■ Task prompt: Take the listing that follows and copy it precisely.
---------- Entries provided
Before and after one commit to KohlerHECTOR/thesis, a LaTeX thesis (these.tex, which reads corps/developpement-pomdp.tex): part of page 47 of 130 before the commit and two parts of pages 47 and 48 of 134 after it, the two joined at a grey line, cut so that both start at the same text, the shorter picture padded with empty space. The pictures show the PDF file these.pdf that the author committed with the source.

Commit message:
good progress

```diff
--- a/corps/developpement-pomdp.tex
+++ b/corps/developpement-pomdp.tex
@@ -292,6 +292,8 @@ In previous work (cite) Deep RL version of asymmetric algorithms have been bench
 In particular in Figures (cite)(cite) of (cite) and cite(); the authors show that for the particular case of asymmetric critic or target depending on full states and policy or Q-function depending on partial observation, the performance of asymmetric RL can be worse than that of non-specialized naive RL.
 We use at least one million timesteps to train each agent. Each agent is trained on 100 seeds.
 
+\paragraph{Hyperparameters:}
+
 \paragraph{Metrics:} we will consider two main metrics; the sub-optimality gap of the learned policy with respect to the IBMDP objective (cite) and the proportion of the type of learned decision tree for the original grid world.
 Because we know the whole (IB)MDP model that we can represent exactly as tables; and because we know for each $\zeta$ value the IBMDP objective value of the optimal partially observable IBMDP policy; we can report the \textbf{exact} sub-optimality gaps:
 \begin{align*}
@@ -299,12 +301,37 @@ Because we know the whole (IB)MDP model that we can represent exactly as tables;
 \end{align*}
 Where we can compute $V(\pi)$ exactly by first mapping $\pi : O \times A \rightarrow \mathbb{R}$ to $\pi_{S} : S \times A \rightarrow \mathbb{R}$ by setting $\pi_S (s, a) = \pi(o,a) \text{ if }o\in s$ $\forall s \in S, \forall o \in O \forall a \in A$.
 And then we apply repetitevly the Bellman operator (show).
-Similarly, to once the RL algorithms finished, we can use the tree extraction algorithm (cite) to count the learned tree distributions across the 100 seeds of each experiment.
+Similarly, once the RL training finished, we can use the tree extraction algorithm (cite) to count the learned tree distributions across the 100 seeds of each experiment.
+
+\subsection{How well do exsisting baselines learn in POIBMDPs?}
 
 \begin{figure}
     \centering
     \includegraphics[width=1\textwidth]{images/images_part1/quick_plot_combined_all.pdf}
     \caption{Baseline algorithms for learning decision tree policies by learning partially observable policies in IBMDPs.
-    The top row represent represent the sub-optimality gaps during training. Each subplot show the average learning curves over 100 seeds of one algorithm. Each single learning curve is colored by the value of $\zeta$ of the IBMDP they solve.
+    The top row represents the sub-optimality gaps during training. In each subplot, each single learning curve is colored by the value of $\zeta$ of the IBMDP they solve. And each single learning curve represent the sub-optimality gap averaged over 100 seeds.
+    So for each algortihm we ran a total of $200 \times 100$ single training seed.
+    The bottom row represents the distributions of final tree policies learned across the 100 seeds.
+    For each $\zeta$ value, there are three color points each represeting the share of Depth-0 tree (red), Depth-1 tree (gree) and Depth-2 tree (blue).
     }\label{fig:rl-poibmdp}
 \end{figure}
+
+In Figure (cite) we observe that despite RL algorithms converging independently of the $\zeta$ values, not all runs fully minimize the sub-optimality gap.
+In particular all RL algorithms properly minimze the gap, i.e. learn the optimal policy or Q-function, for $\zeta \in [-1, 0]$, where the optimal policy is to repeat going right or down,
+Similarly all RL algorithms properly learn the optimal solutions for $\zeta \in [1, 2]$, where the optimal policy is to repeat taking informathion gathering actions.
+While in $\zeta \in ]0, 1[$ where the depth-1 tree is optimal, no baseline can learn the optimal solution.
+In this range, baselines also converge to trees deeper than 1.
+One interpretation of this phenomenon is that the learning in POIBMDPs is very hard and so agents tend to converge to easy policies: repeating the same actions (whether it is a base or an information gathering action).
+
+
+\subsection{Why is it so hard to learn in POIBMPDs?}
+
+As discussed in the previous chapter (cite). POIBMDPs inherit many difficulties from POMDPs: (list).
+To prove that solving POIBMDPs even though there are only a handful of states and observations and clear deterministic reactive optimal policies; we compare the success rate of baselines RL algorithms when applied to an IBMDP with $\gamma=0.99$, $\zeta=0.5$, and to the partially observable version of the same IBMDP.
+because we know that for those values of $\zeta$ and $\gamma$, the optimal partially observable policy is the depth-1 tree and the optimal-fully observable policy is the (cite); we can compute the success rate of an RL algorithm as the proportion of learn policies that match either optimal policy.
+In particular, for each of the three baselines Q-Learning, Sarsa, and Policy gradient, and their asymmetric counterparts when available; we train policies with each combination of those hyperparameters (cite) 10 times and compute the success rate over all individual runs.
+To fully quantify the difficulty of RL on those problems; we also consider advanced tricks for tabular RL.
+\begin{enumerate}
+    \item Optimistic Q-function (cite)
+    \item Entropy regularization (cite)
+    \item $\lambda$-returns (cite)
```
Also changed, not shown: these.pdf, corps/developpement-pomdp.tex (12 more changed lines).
--------------------
■ Result of the exercise:
Before and after one commit to KohlerHECTOR/thesis, a LaTeX thesis (these.tex, which reads corps/developpement-pomdp.tex): part of page 47 of 130 before the commit and two parts of pages 47 and 48 of 134 after it, the two joined at a grey line, cut so that both start at the same text, the shorter picture padded with empty space. The pictures show the PDF file these.pdf that the author committed with the source.

Commit message:
good progress

```diff
--- a/corps/developpement-pomdp.tex
+++ b/corps/developpement-pomdp.tex
@@ -292,6 +292,8 @@ In previous work (cite) Deep RL version of asymmetric algorithms have been bench
 In particular in Figures (cite)(cite) of (cite) and cite(); the authors show that for the particular case of asymmetric critic or target depending on full states and policy or Q-function depending on partial observation, the performance of asymmetric RL can be worse than that of non-specialized naive RL.
 We use at least one million timesteps to train each agent. Each agent is trained on 100 seeds.
 
+\paragraph{Hyperparameters:}
+
 \paragraph{Metrics:} we will consider two main metrics; the sub-optimality gap of the learned policy with respect to the IBMDP objective (cite) and the proportion of the type of learned decision tree for the original grid world.
 Because we know the whole (IB)MDP model that we can represent exactly as tables; and because we know for each $\zeta$ value the IBMDP objective value of the optimal partially observable IBMDP policy; we can report the \textbf{exact} sub-optimality gaps:
 \begin{align*}
@@ -299,12 +301,37 @@ Because we know the whole (IB)MDP model that we can represent exactly as tables;
 \end{align*}
 Where we can compute $V(\pi)$ exactly by first mapping $\pi : O \times A \rightarrow \mathbb{R}$ to $\pi_{S} : S \times A \rightarrow \mathbb{R}$ by setting $\pi_S (s, a) = \pi(o,a) \text{ if }o\in s$ $\forall s \in S, \forall o \in O \forall a \in A$.
 And then we apply repetitevly the Bellman operator (show).
-Similarly, to once the RL algorithms finished, we can use the tree extraction algorithm (cite) to count the learned tree distributions across the 100 seeds of each experiment.
+Similarly, once the RL training finished, we can use the tree extraction algorithm (cite) to count the learned tree distributions across the 100 seeds of each experiment.
+
+\subsection{How well do exsisting baselines learn in POIBMDPs?}
 
 \begin{figure}
     \centering
     \includegraphics[width=1\textwidth]{images/images_part1/quick_plot_combined_all.pdf}
     \caption{Baseline algorithms for learning decision tree policies by learning partially observable policies in IBMDPs.
-    The top row represent represent the sub-optimality gaps during training. Each subplot show the average learning curves over 100 seeds of one algorithm. Each single learning curve is colored by the value of $\zeta$ of the IBMDP they solve.
+    The top row represents the sub-optimality gaps during training. In each subplot, each single learning curve is colored by the value of $\zeta$ of the IBMDP they solve. And each single learning curve represent the sub-optimality gap averaged over 100 seeds.
+    So for each algortihm we ran a total of $200 \times 100$ single training seed.
+    The bottom row represents the distributions of final tree policies learned across the 100 seeds.
+    For each $\zeta$ value, there are three color points each represeting the share of Depth-0 tree (red), Depth-1 tree (gree) and Depth-2 tree (blue).
     }\label{fig:rl-poibmdp}
 \end{figure}
+
+In Figure (cite) we observe that despite RL algorithms converging independently of the $\zeta$ values, not all runs fully minimize the sub-optimality gap.
+In particular all RL algorithms properly minimze the gap, i.e. learn the optimal policy or Q-function, for $\zeta \in [-1, 0]$, where the optimal policy is to repeat going right or down,
+Similarly all RL algorithms properly learn the optimal solutions for $\zeta \in [1, 2]$, where the optimal policy is to repeat taking informathion gathering actions.
+While in $\zeta \in ]0, 1[$ where the depth-1 tree is optimal, no baseline can learn the optimal solution.
+In this range, baselines also converge to trees deeper than 1.
+One interpretation of this phenomenon is that the learning in POIBMDPs is very hard and so agents tend to converge to easy policies: repeating the same actions (whether it is a base or an information gathering action).
+
+
+\subsection{Why is it so hard to learn in POIBMPDs?}
+
+As discussed in the previous chapter (cite). POIBMDPs inherit many difficulties from POMDPs: (list).
+To prove that solving POIBMDPs even though there are only a handful of states and observations and clear deterministic reactive optimal policies; we compare the success rate of baselines RL algorithms when applied to an IBMDP with $\gamma=0.99$, $\zeta=0.5$, and to the partially observable version of the same IBMDP.
+because we know that for those values of $\zeta$ and $\gamma$, the optimal partially observable policy is the depth-1 tree and the optimal-fully observable policy is the (cite); we can compute the success rate of an RL algorithm as the proportion of learn policies that match either optimal policy.
+In particular, for each of the three baselines Q-Learning, Sarsa, and Policy gradient, and their asymmetric counterparts when available; we train policies with each combination of those hyperparameters (cite) 10 times and compute the success rate over all individual runs.
+To fully quantify the difficulty of RL on those problems; we also consider advanced tricks for tabular RL.
+\begin{enumerate}
+    \item Optimistic Q-function (cite)
+    \item Entropy regularization (cite)
+    \item $\lambda$-returns (cite)
```
Also changed, not shown: these.pdf, corps/developpement-pomdp.tex (12 more changed lines).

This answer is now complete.